* **Given data**:

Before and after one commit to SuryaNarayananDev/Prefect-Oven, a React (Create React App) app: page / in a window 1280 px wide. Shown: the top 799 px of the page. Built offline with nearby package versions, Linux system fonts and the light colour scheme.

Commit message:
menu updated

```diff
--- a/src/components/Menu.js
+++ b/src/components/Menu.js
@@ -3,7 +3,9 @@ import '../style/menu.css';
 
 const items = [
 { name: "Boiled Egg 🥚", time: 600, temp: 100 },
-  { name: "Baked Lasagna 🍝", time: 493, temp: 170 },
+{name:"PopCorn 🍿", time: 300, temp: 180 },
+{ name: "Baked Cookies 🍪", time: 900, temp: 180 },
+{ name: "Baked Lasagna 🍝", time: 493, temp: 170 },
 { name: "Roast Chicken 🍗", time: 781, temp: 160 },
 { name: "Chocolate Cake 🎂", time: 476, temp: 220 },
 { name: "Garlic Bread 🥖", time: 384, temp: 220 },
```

---

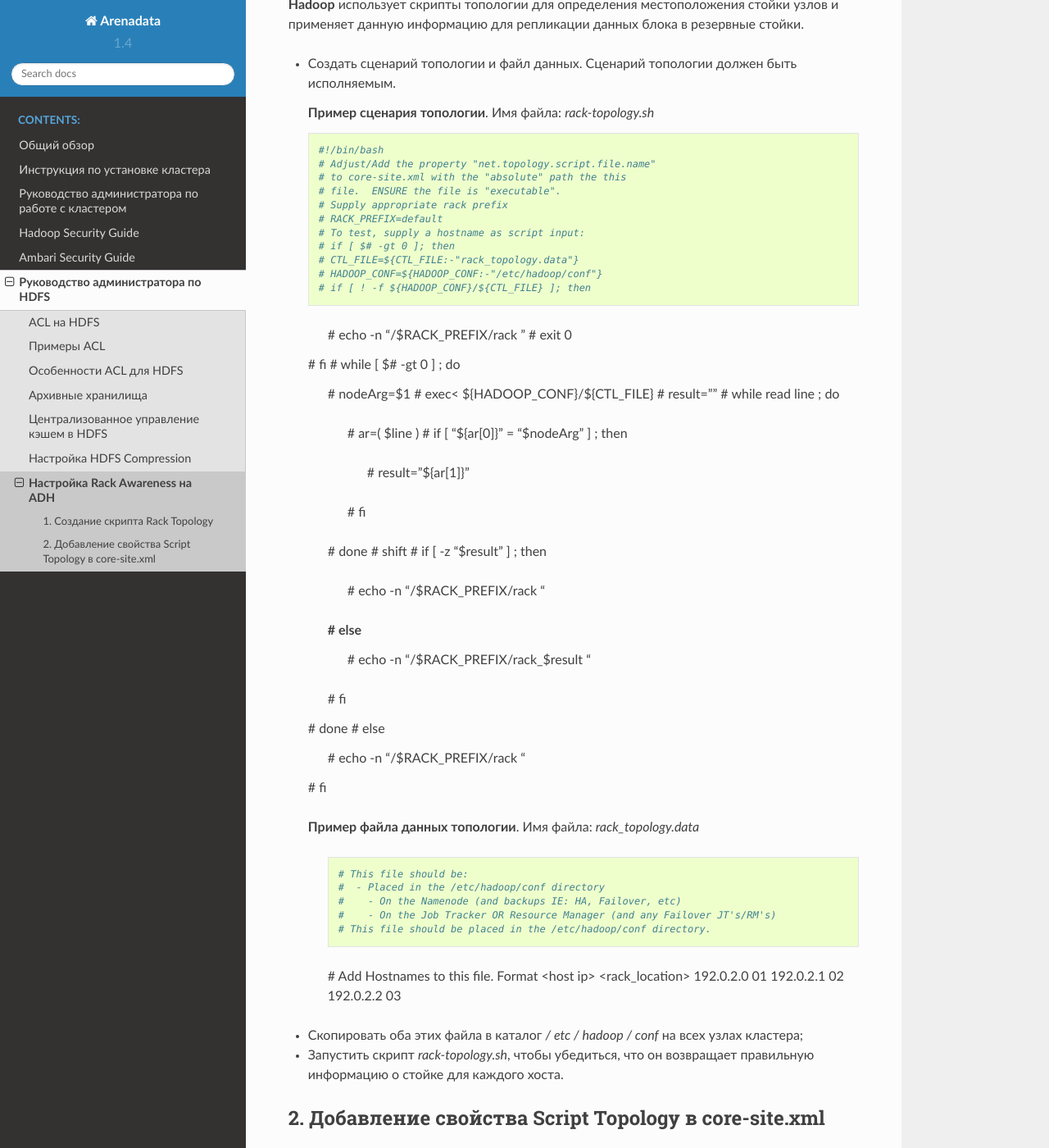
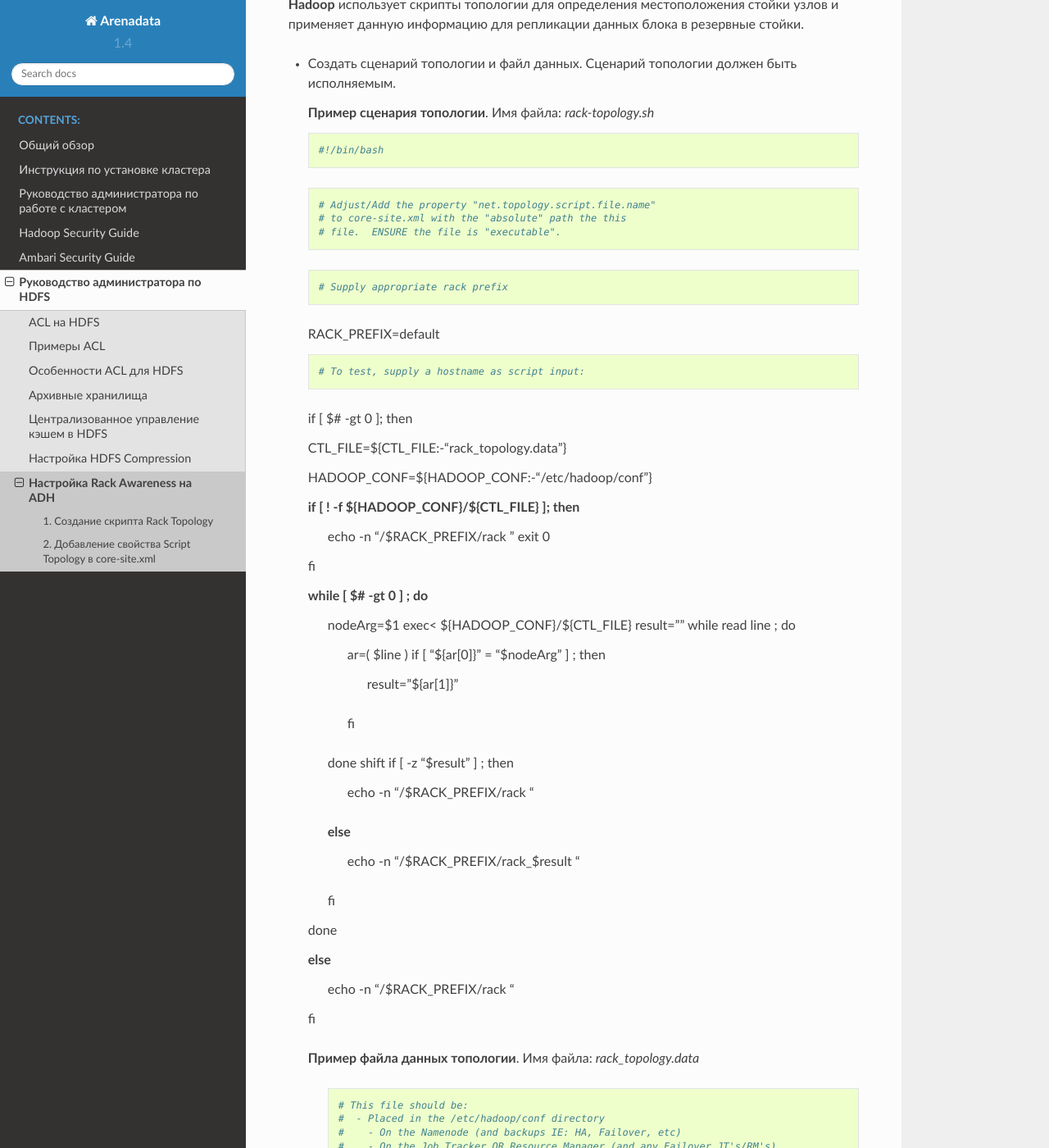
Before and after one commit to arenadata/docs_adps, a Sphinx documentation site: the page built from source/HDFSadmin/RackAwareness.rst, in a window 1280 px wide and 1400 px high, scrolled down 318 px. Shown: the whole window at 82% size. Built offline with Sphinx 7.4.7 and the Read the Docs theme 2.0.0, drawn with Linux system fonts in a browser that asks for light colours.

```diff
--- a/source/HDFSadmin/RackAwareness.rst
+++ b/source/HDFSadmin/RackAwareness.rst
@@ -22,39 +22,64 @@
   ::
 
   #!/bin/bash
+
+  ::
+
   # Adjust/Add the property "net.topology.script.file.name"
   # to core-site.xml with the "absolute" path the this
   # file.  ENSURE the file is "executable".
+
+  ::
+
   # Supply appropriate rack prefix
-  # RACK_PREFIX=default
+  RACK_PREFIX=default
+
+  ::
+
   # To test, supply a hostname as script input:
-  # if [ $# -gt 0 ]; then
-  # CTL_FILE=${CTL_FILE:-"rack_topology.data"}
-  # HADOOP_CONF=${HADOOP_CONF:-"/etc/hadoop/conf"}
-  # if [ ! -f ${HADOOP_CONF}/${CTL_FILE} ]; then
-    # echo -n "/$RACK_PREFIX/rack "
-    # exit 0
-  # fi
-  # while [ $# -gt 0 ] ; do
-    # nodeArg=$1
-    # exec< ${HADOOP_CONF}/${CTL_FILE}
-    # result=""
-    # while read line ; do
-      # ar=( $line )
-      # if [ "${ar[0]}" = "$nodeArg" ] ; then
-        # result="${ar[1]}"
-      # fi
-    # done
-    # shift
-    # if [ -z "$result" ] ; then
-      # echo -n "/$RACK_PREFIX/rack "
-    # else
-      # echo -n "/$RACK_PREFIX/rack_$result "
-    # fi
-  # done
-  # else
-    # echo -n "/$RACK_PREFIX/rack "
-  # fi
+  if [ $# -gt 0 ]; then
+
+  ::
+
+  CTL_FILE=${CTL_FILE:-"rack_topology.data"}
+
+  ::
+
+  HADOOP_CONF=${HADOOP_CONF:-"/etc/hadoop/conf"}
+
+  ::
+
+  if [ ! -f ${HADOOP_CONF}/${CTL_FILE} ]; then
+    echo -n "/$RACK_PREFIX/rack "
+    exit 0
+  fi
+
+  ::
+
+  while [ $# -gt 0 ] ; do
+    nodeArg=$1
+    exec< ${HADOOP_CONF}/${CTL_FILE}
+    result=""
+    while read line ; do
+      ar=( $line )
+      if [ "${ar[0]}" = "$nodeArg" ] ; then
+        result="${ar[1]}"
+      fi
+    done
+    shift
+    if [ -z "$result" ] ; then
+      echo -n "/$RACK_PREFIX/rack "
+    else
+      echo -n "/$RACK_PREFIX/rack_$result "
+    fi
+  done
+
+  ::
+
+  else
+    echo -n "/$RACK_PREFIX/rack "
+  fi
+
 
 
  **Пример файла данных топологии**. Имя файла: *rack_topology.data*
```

...

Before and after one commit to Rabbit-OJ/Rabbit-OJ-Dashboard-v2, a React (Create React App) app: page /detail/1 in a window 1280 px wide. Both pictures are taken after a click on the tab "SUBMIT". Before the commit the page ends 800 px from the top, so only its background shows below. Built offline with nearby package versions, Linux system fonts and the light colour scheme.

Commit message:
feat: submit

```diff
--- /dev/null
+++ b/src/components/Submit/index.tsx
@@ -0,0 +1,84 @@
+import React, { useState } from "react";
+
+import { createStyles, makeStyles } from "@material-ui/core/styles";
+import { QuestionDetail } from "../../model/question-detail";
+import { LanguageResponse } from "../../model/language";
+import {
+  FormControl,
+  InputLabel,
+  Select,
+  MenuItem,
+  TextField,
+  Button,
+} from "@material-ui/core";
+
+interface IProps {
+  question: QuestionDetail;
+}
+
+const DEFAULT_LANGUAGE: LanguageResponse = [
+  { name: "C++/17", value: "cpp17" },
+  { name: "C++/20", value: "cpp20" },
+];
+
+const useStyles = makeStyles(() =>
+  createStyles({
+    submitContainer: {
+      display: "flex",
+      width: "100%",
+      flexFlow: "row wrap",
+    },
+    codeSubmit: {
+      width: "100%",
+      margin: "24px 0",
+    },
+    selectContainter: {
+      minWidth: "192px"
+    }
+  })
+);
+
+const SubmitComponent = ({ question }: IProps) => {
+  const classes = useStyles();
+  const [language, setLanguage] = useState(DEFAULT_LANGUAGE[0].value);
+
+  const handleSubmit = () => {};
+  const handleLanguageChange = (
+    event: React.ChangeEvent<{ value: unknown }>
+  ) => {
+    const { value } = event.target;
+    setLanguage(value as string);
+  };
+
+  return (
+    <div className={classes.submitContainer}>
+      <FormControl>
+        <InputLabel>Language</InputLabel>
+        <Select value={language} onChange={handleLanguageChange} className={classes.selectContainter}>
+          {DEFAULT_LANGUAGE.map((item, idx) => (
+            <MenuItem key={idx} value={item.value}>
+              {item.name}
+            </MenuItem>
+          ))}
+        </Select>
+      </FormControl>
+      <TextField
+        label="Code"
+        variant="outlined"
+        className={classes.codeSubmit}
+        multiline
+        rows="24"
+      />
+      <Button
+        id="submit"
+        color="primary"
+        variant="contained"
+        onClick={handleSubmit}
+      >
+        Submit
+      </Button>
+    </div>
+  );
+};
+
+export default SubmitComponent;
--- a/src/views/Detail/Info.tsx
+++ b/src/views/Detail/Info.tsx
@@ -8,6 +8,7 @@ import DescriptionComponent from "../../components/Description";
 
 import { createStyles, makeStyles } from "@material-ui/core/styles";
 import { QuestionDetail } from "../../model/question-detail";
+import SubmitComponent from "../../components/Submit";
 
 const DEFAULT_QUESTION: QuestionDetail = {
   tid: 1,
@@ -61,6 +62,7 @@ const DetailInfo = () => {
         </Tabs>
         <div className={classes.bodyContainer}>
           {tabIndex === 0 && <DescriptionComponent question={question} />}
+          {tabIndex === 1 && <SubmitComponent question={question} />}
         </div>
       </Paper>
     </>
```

* **What you have to do**:
Search the entries above for "echo". Show every line that has it.

* **Response below**:
-    # echo -n "/$RACK_PREFIX/rack "
-      # echo -n "/$RACK_PREFIX/rack "
-      # echo -n "/$RACK_PREFIX/rack_$result "
-    # echo -n "/$RACK_PREFIX/rack "
+    echo -n "/$RACK_PREFIX/rack "
+      echo -n "/$RACK_PREFIX/rack "
+      echo -n "/$RACK_PREFIX/rack_$result "
+    echo -n "/$RACK_PREFIX/rack "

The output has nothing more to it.